We happen to like the name Cakehead, but despite the slight, we will still award her with Cakehead of the Week Award. While we're busy stealing the images of other people's cakes, she actually bakes them. Click here to look at all the cakes she's baked over the past year. We picked out our favorite cake that she made and are presenting it to her -- from one Cakehead to another. Good luck with your new photography blog.
Motorized Ice Cream Cone
Presenting the motorized ice cream cone, for those of you with a tongue too lazy to lick. [from Foodie Obsessed]
Because shaking the salt takes so much energy, here is the self-shaking salt and pepper shaker set [from Cooking Gadgets]
Burn messages into your toast. [from Japan's Sasha Tseng via Cooking Gadgets]

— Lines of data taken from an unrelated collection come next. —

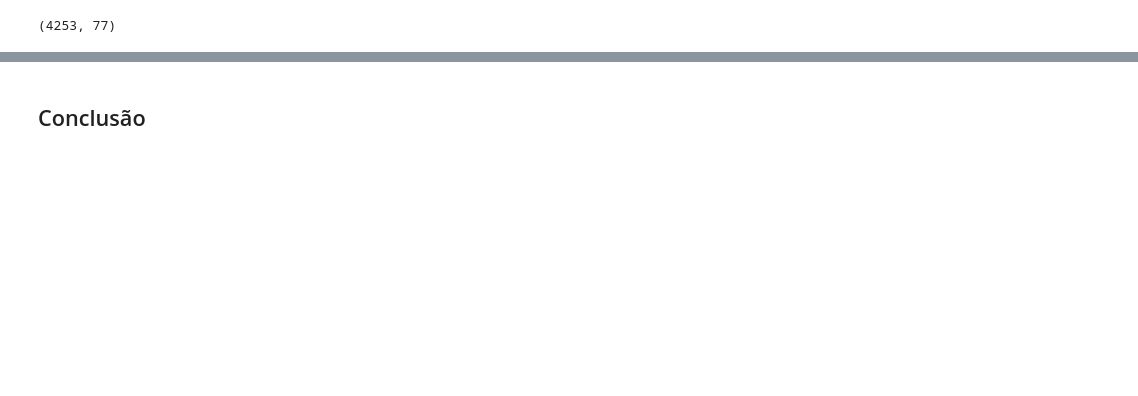
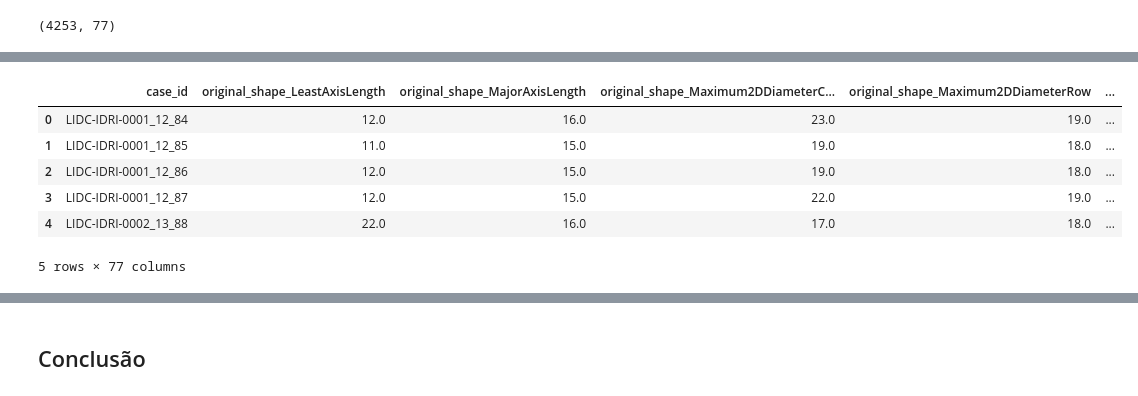
Before and after one commit to joaobaptista30/Lab_IACD_Project_1, a Jupyter notebook: data_cleaning.ipynb, the cells around one changed output, grey strips where cells are left out. Cells and saved outputs as stored; diff of their text form; code cells hidden in the pictures; blank space fills up the shorter version.

Commit message:
final data_cleaning

```diff
--- a/data_cleaning.ipynb
+++ b/data_cleaning.ipynb
@@ -145,0 +183,37 @@ final_df.shape
+# %%
+from sklearn.preprocessing import KBinsDiscretizer
+from sklearn.preprocessing import OneHotEncoder
+
+
+# vamos fazer bins dos float iremos usar a regra de Rice -> 2 * n^(1/3)
+nbins = int(2 * (len(final_df) ** (1/3)))
+discretizer = KBinsDiscretizer(n_bins=nbins, encode='ordinal', strategy='kmeans')
+
+encoded_columns = []
+encoder = OneHotEncoder(sparse_output=False, drop=None)
+
+for column in final_df.columns:
+    if column =="case_id" or column == "malignancy": continue # nao precisamos de tratar dos ids e das classificacoes
+
+    if type(final_df[column][0]) == np.float64: # vamos fazer bins dos float
+        final_df[column] = discretizer.fit_transform(final_df[[column]])
+
+    # apos os bins fazemos one-hot enconde
+    encoded_col = encoder.fit_transform(final_df[[column]])
+
+    encoded_df = pd.DataFrame(encoded_col, columns=[f"{column}_{i}" for i in range(encoded_col.shape[1])])
+    encoded_columns.append(encoded_df)
+
+# juntar os case_id e a classificacao com o novo df encoded
+final_df_encoded = pd.concat([final_df[['case_id', 'malignancy']], *encoded_columns], axis=1)
+# %%
+# df apos bins
+final_df.head()
+# %% [output]
+|  | case_id | original_shape_LeastAxisLength | original_shape_MajorAxisLength | original_shape_Maximum2DDiameterC... | original_shape_Maximum2DDiameterRow | ... |
+| 0 | LIDC-IDRI-0001_12_84 | 12.0 | 16.0 | 23.0 | 19.0 | ... |
+| 1 | LIDC-IDRI-0001_12_85 | 11.0 | 15.0 | 19.0 | 18.0 | ... |
+| 2 | LIDC-IDRI-0001_12_86 | 12.0 | 15.0 | 19.0 | 18.0 | ... |
+| 3 | LIDC-IDRI-0001_12_87 | 12.0 | 15.0 | 22.0 | 19.0 | ... |
+| 4 | LIDC-IDRI-0002_13_88 | 22.0 | 16.0 | 17.0 | 18.0 | ... |
+5 rows × 77 columns
```
Also changed, not shown: parts of 12 cells of this notebook, 2 other files.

We wish this was a picture of soldiers at a bake sale raising money for George Bush's war. Based on this Wall Street Journal article, it's more likely that these soldiers are serving up very expensive slices of pie at the expense of taxpayers.
Prominent American food companies are under scrutiny in a federal probe of possible fraud and corruption in the military's food-supply operations for the Iraq war...The inquiry is focused on whether the food companies set excessively high prices when they sold their goods to the Army's primary food contractor for the war zone, a Kuwaiti firm called Public Warehousing Co. A related question is whether Public Warehousing improperly pocketed for itself refunds it received from these suppliers. Public Warehousing bought vast amounts of meat, vegetables and bakery items from the food companies, and delivered them to U.S. troops.
The restaurant at Crook, near Windermere, in Cumbria, is giving diners the chance to try the canapes free of charge. The grey squirrels were caught in the hotel's 72-acre woodland grounds and have been prepared by head chef Marc Sanders.
[from the Daily Mail]
But you don't have to cross the Atlantic to eat this gamy delicacy. With Steven Rinella's book, The Scavenger's Guide to Haue Cuisine you too can prepare a 45-course banquet that includes squirrel as one of the less exotic dishes.
Using the 1903 Le Guide Culinaire by master chef Escoffier, Rinella sets out to
shoot, fish, slaughter, raise (as in pigeon husbandry), gather and otherwise procure the ingredients for these dishes himself, with help from his fishing and hunting buddies. Rinella's girlfriend is a vegetarian, and he's aware that this project may seem distressing to some, but he offers a spirited defense of choosing to "make his own food." Rinella's year took him all over the U.S. and Canada with plenty of unusual outdoor adventures: frog gigging, eeling, "glassing" for elk, making headcheese and sparrow-trapping. Preparing the feast, with its huge list of ingredients, took more than a week, with hard-breathing last-minute tension. Some dishes worked, some didn't (e.g., Crayfish Mousse, and Elk and Antelope Kidney Pudding). This unusual memoir could serve as a tasty gift for sporting types.
Our hero Amy Sedaris makes cheeseballs with Martha Stewart and makes Stewart say "bong water." [hat tip Buzzfeed]
Comical Cookbooks - a humorous look at old cookbook treasures
Women celebrities only eat when they're pregnant. Since J. Lo has been eating a lot of junk food, the only logical conclusion is she must be pregnant.